One thing I remember most about my brother is how alive he was just before he died. I know also that this was a conscious decision and effort on his part, applied with uncommon energy even in the throes of terminal cancer, in fact because of the cancer.
Facing the certainty of death, he underwent a dramatic shuffling and reordering of priorities. Relationship thrived at the core of his being. He reached out, to family, to friends, to enemies, to the otherwise anonymous human being.
My brother had this advantage. He knew with a certainty that he would soon be leaving this world. The knowledge freed him. He was able at last to devote himself to love, to forgiveness, to connection despite the barriers of the past which imprison.
I call this an advantage, and so I believe. There appears to be no better way to recapture the essential goodness that should always have been at the very heart of our being than to find oneself facing the absolute end of all of life’s hermit-like carefulness and conceit.

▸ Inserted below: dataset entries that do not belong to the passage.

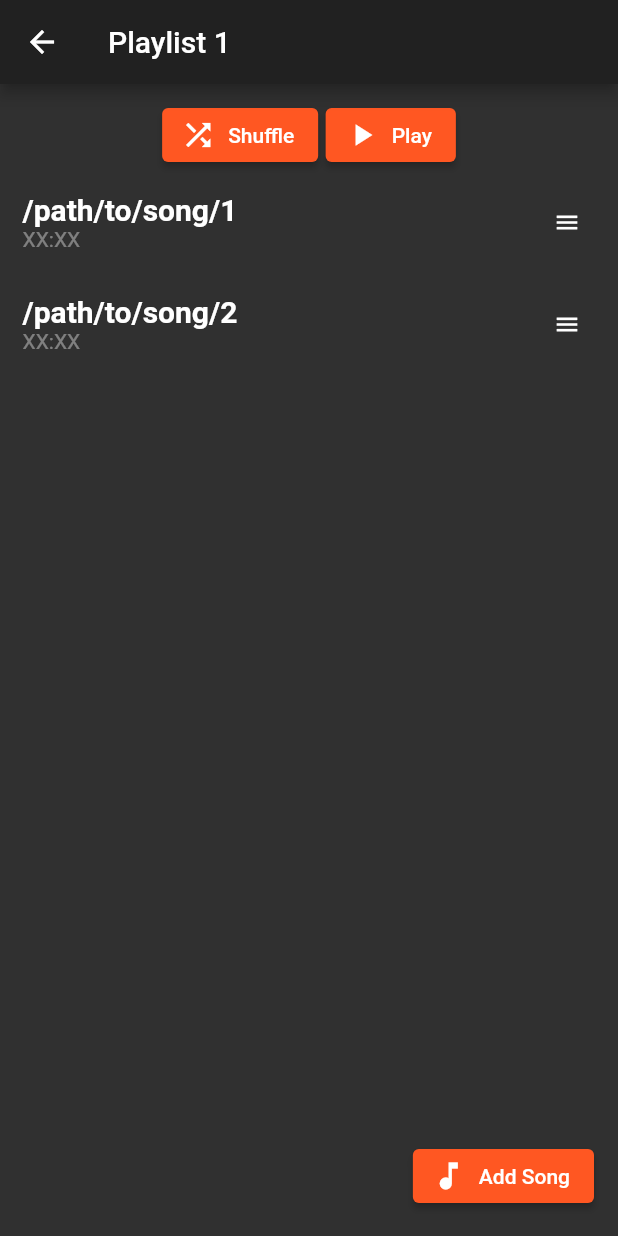
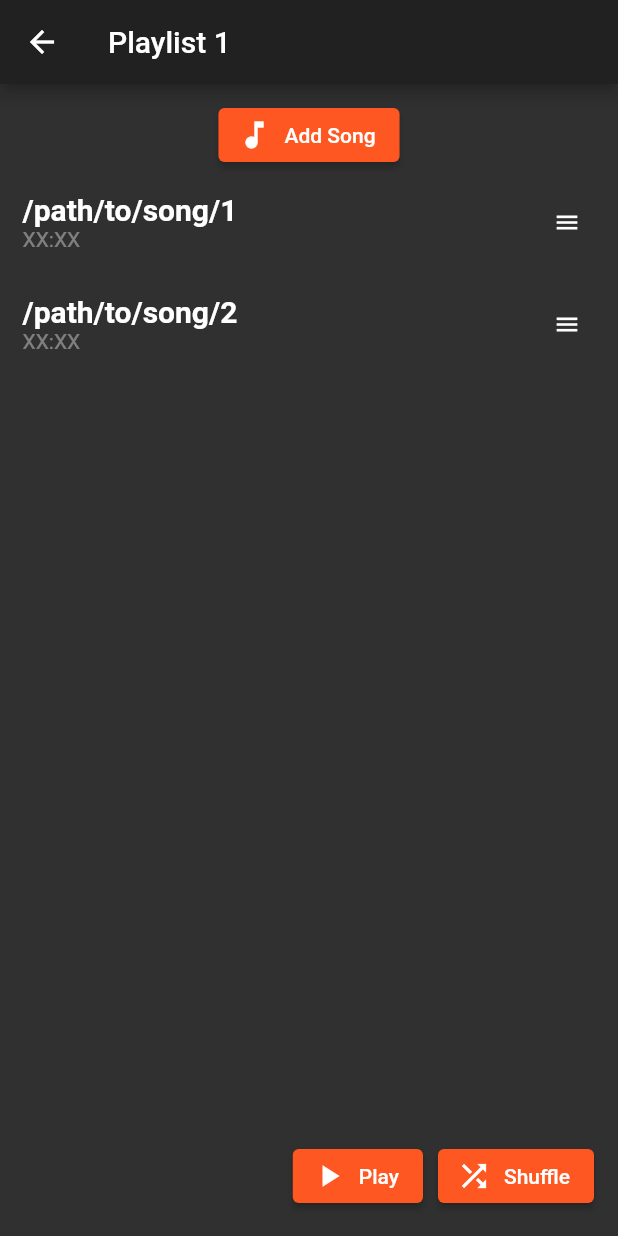
Before and after one commit to jaq-the-cat/ezmp, a Flutter app: the screen it shows after launch, after a tap on "Playlist 1", on a phone screen of 412 x 824 dp. Run offline on Flutter 3.47's test engine with Material 2 defaults, Android fonts, the phone set to English and light mode, and no system bars.

Commit message:
makePlaylistWidgets in func and stuff

```diff
--- a/lib/main.dart
+++ b/lib/main.dart
@@ -6,6 +6,24 @@ import 'dialogs.dart';
 final newPlaylistKey = GlobalKey<HomePageState>();
 
 void main() => runApp(MyApp());
+
+Widget newPlaylistForm(TextEditingController nameController, {void Function() onCreate}) => Container(
+    margin: EdgeInsets.symmetric(horizontal: 10),
+    child: Row(
+        children: <Widget>[
+            Expanded(
+                child: TextFormField(
+                    autofocus: true,
+                    controller: nameController,
+                ),
+            ),
+            TextButton(
+                child: Text("Create"),
+                onPressed: onCreate,
+            ),
+        ],
+    ),
+);
 
 class MyApp extends StatelessWidget {
     @override
@@ -49,33 +67,16 @@ class HomePageState extends State<HomePage> {
                 );
         }));
         if (newPlaylistOpen) {
-            list.add(
-                Container(
-                    margin: EdgeInsets.symmetric(horizontal: 10),
-                    child: Row(
-                        children: <Widget>[
-                            Expanded(
-                                child: TextFormField(
-                                    autofocus: true,
-                                    controller: nameController,
-                                ),
-                            ),
-                            TextButton(
-                                child: Text("Create"),
-                                onPressed: () {
-                                    setState(() {
-                                        if (nameController.text != null && nameController.text != "") {
-                                            playlists[nameController.text] = Set();
-                                            nameController.clear();
-                                        }
-                                        newPlaylistOpen ^= true;
-                                    });
-                                },
-                            )
-                        ]
-                    )
-                ),
-            );
+            list.add(newPlaylistForm(
+                nameController,
+                onCreate: () => setState(() {
+                    if (nameController.text != null && nameController.text != "") {
+                        playlists[nameController.text] = Set();
+                        nameController.clear();
+                    }
+                    newPlaylistOpen ^= true;
+                }),
+            ));
         }
         return list;
     }
--- a/lib/playlist.dart
+++ b/lib/playlist.dart
@@ -29,25 +29,16 @@ class PlaylistState extends State<PlaylistPage> {
                 title: Text(widget.name),
             ),
             body: ListView(
-                children: <Widget>[
+                children: <Widget>[ // top bit
                     Container(
                         padding: EdgeInsets.only(top: 10),
-                        child: Row(
-                            mainAxisAlignment: MainAxisAlignment.center,
-                            children: <Widget>[
-                                ElevatedButton.icon(
-                                    icon: Icon(Icons.shuffle),
-                                    label: Text("Shuffle"),
-                                    onPressed: () => globalQueue.toggleShuffle(),
-                                ),
-                                SizedBox(width: 5),
-                                ElevatedButton.icon(
-                                    icon: Icon(Icons.play_arrow),
-                                    label: Text("Play"),
-                                    onPressed: () => globalQueue.togglePlayPause(),
-                                ),
-                            ]
-                        )
+                        child: Center(
+                            child: ElevatedButton.icon(
+                                icon: Icon(Icons.music_note),
+                                label: Text("Add Song"),
+                                onPressed: () => showAddSongDialog(context).then((songs) => setState(() => widget.songs.addAll(songs))),
+                            ),
+                        ),
                     ),
                 ] + widget.songs.map(
                     (songName) => Container(
@@ -95,10 +86,21 @@ class PlaylistState extends State<PlaylistPage> {
                     ),
                 ).toList(),
             ),
-            floatingActionButton:  ElevatedButton.icon(
-                icon: Icon(Icons.music_note),
-                label: Text("Add Song"),
-                onPressed: () => showAddSongDialog(context).then((songs) => setState(() => widget.songs.addAll(songs))),
+            floatingActionButton: Row(
+                mainAxisAlignment: MainAxisAlignment.end,
+                children: [
+                    ElevatedButton.icon(
+                        icon: Icon(Icons.play_arrow),
+                        label: Text("Play"),
+                        onPressed: () => globalQueue.togglePlayPause(),
+                    ),
+                    SizedBox(width: 10),
+                    ElevatedButton.icon(
+                        icon: Icon(Icons.shuffle),
+                        label: Text("Shuffle"),
+                        onPressed: () => globalQueue.toggleShuffle(),
+                    ),
+                ],
             ),
         );
     }
```
Also changed, not shown: 1 other file.
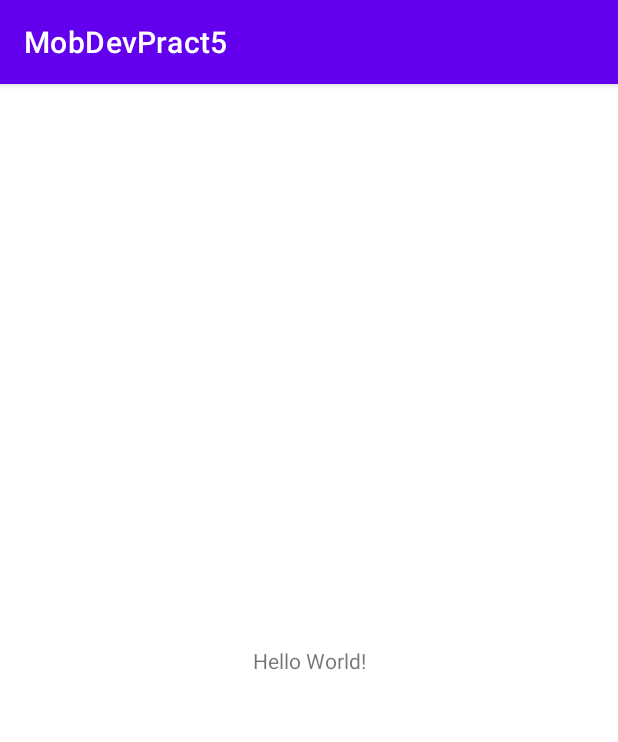
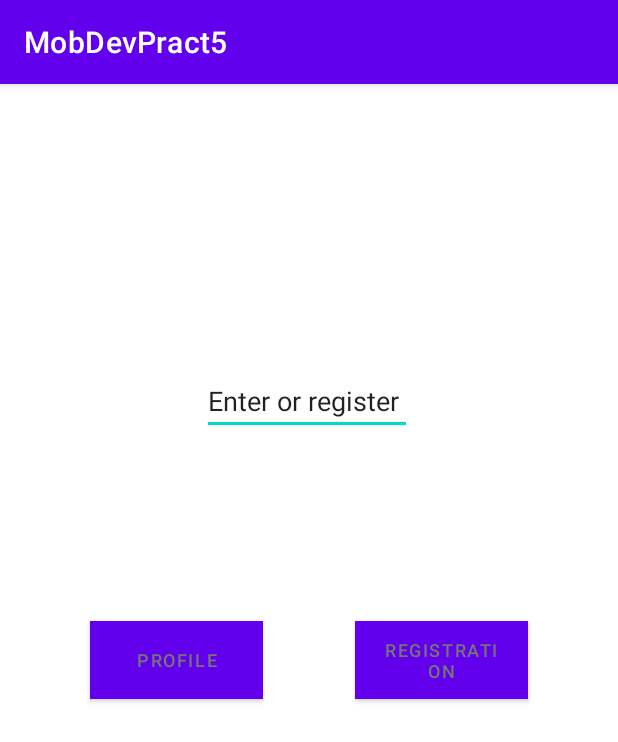
Before and after one commit to TheJadeRabb1t/MobDevPract5, an Android app: the screen it shows after launch (MainActivity), on a phone screen of 412 x 824 dp. Shown: the top 742 px of the screen. Run offline under Robolectric (Android 15) with nearby library versions, the phone set to English and light mode, and no system bars.

Commit message:
Created navigation between fragments

```diff
--- a/app/src/main/res/layout/activity_main.xml
+++ b/app/src/main/res/layout/activity_main.xml
@@ -1,18 +1,23 @@
 <?xml version="1.0" encoding="utf-8"?>
-<androidx.constraintlayout.widget.ConstraintLayout xmlns:android="http://schemas.android.com/apk/res/android"
+<androidx.constraintlayout.widget.ConstraintLayout
+    xmlns:android="http://schemas.android.com/apk/res/android"
+    xmlns:tools="http://schemas.android.com/tools"
     xmlns:app="http://schemas.android.com/apk/res-auto"
-    xmlns:tools="http://schemas.android.com/tools"
     android:layout_width="match_parent"
     android:layout_height="match_parent"
     tools:context=".MainActivity">
 
-    <TextView
-        android:layout_width="wrap_content"
-        android:layout_height="wrap_content"
-        android:text="Hello World!"
+
+    <androidx.fragment.app.FragmentContainerView
+        android:id="@+id/navigation_host_fragment"
+        android:name="androidx.navigation.fragment.NavHostFragment"
+        android:layout_width="0dp"
+        android:layout_height="0dp"
+        app:layout_constraintLeft_toLeftOf="parent"
+        app:layout_constraintRight_toRightOf="parent"
+        app:layout_constraintTop_toTopOf="parent"
         app:layout_constraintBottom_toBottomOf="parent"
-        app:layout_constraintEnd_toEndOf="parent"
-        app:layout_constraintStart_toStartOf="parent"
-        app:layout_constraintTop_toTopOf="parent" />
+        app:defaultNavHost="true"
+        app:navGraph="@navigation/navigation_graph" />
 
 </androidx.constraintlayout.widget.ConstraintLayout>
--- a/app/src/main/res/layout/fragment_choosing.xml
+++ b/app/src/main/res/layout/fragment_choosing.xml
@@ -39,12 +39,12 @@
 
         <EditText
             android:id="@+id/chooser"
-            android:layout_width="246dp"
-            android:layout_height="48dp"
+            android:layout_width="140dp"
+            android:layout_height="39dp"
             android:layout_marginBottom="124dp"
             android:ems="10"
             android:inputType="textPersonName"
-            android:text="Please choose who are you"
+            android:text="Enter or register"
             app:layout_constraintBottom_toTopOf="@+id/coach_button"
             app:layout_constraintEnd_toEndOf="parent"
             app:layout_constraintHorizontal_bias="0.496"
--- a/app/src/main/res/navigation/navigation_graph.xml
+++ b/app/src/main/res/navigation/navigation_graph.xml
@@ -1,6 +1,35 @@
 <?xml version="1.0" encoding="utf-8"?>
 <navigation xmlns:android="http://schemas.android.com/apk/res/android"
     xmlns:app="http://schemas.android.com/apk/res-auto"
-    android:id="@+id/navigation_graph">
+    xmlns:tools="http://schemas.android.com/tools"
+    android:id="@+id/navigation_graph"
+    app:startDestination="@id/choosing">
 
+    <fragment
+        android:id="@+id/choosing"
+        android:name="com.example.mobdevpract5.Choosing"
+        android:label="fragment_choosing"
+        tools:layout="@layout/fragment_choosing" >
+        <action
+            android:id="@+id/action_choosing_to_registration"
+            app:destination="@id/registration" />
+    </fragment>
+    <fragment
+        android:id="@+id/registration"
+        android:name="com.example.mobdevpract5.Registration"
+        android:label="fragment_registration"
+        tools:layout="@layout/fragment_registration" >
+        <action
+            android:id="@+id/action_registration_to_profile"
+            app:destination="@id/profile" />
+    </fragment>
+    <fragment
+        android:id="@+id/profile"
+        android:name="com.example.mobdevpract5.Profile"
+        android:label="fragment_profile"
+        tools:layout="@layout/fragment_profile" >
+        <action
+            android:id="@+id/action_profile_to_registration"
+            app:destination="@id/registration" />
+    </fragment>
 </navigation>
```
Also changed, not shown: app/src/main/java/com/example/mobdevpract5/Choosing.java (+9 -38 lines).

My friends, we are all about to die, we are all about to leave this world. We who have MS, or any other serious disease, bear within ourselves the workings of our own demise. Please don’t misunderstand me. I am not saying that MS is always fatal. It is, however, very often closely acquainted with whatever does prove fatal in the end.
We have, therefore, no time to waste. We have nothing to protect ourselves against other than the illusion that time is on our side. Reach out, love, mend, heal, encourage, reconnect—and if those in the world who are healthy and eternal will not receive the good will you offer, do not tire, but try yet again, and know that you were born to do so.